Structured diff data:
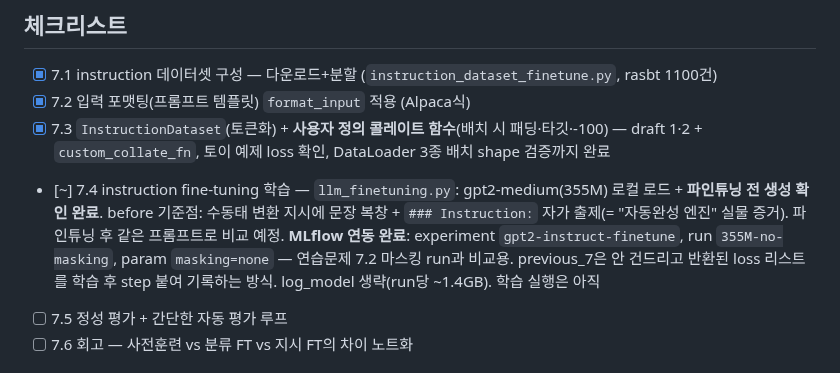
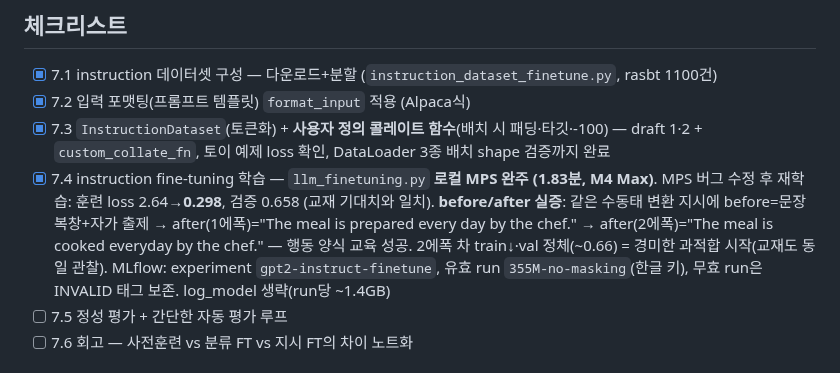
Before and after one commit to hyoungwonkang/python_prac_with_obsidian, a Markdown page: 10-Projects/llm-from-scratch/llm-ch7-instruct.md, the part around the change. Rendered like a GitHub page.

Commit message:
docs(llm-ch7): 7.4 instruction fine-tuning 로컬 완주 기록
MPS 버그 수정 후 재학습 1.83분(M4 Max): train 0.298 / val 0.658, 교재 기대치 일치.
before(문장 복창) → after(수동태 변환 수행)로 행동 양식 교육을 실증.
유효 run은 MLflow gpt2-instruct-finetune에 한글 키로 기록.

Co-Authored-By: Claude Opus 4.7 (1M context) <noreply@anthropic.com>

```diff
--- a/10-Projects/llm-from-scratch/llm-ch7-instruct.md
+++ b/10-Projects/llm-from-scratch/llm-ch7-instruct.md
@@ -12,7 +12,7 @@ instruction 데이터셋과 프롬프트 템플릿으로 모델이 지시를 따
 - [x] 7.1 instruction 데이터셋 구성 — 다운로드+분할 (`instruction_dataset_finetune.py`, rasbt 1100건)
 - [x] 7.2 입력 포맷팅(프롬프트 템플릿) `format_input` 적용 (Alpaca식)
 - [x] 7.3 `InstructionDataset`(토큰화) + **사용자 정의 콜레이트 함수**(배치 시 패딩·타깃·-100) — draft 1·2 + `custom_collate_fn`, 토이 예제 loss 확인, DataLoader 3종 배치 shape 검증까지 완료
-- [~] 7.4 instruction fine-tuning 학습 — `llm_finetuning.py`: gpt2-medium(355M) 로컬 로드 + **파인튜닝 전 생성 확인 완료**. before 기준점: 수동태 변환 지시에 문장 복창 + `### Instruction:` 자가 출제(= "자동완성 엔진" 실물 증거). 파인튜닝 후 같은 프롬프트로 비교 예정. **MLflow 연동 완료**: experiment `gpt2-instruct-finetune`, run `355M-no-masking`, param `masking=none` — 연습문제 7.2 마스킹 run과 비교용. previous_7은 안 건드리고 반환된 loss 리스트를 학습 후 step 붙여 기록하는 방식. log_model 생략(run당 ~1.4GB). 학습 실행은 아직
+- [x] 7.4 instruction fine-tuning 학습 — `llm_finetuning.py` **로컬 MPS 완주 (1.83분, M4 Max)**. MPS 버그 수정 후 재학습: 훈련 loss 2.64→**0.298**, 검증 0.658 (교재 기대치와 일치). **before/after 실증**: 같은 수동태 변환 지시에 before=문장 복창+자가 출제 → after(1에폭)="The meal is prepared every day by the chef." → after(2에폭)="The meal is cooked everyday by the chef." — 행동 양식 교육 성공. 2에폭 차 train↓·val 정체(~0.66) = 경미한 과적합 시작(교재도 동일 관찰). MLflow: experiment `gpt2-instruct-finetune`, 유효 run `355M-no-masking`(한글 키), 무효 run은 INVALID 태그 보존. log_model 생략(run당 ~1.4GB)
 - [ ] 7.5 정성 평가 + 간단한 자동 평가 루프
 - [ ] 7.6 회고 — 사전훈련 vs 분류 FT vs 지시 FT의 차이 노트화
 
```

> **EXERCISE INSTRUCTIONS**
May I have only the lines from the start of the data through the line containing "유효 run은 MLflow", both included, reproduced exactly and without the pictures?

> **WRITTEN ANSWER**
Before and after one commit to hyoungwonkang/python_prac_with_obsidian, a Markdown page: 10-Projects/llm-from-scratch/llm-ch7-instruct.md, the part around the change. Rendered like a GitHub page.

Commit message:
docs(llm-ch7): 7.4 instruction fine-tuning 로컬 완주 기록
MPS 버그 수정 후 재학습 1.83분(M4 Max): train 0.298 / val 0.658, 교재 기대치 일치.
before(문장 복창) → after(수동태 변환 수행)로 행동 양식 교육을 실증.
유효 run은 MLflow gpt2-instruct-finetune에 한글 키로 기록.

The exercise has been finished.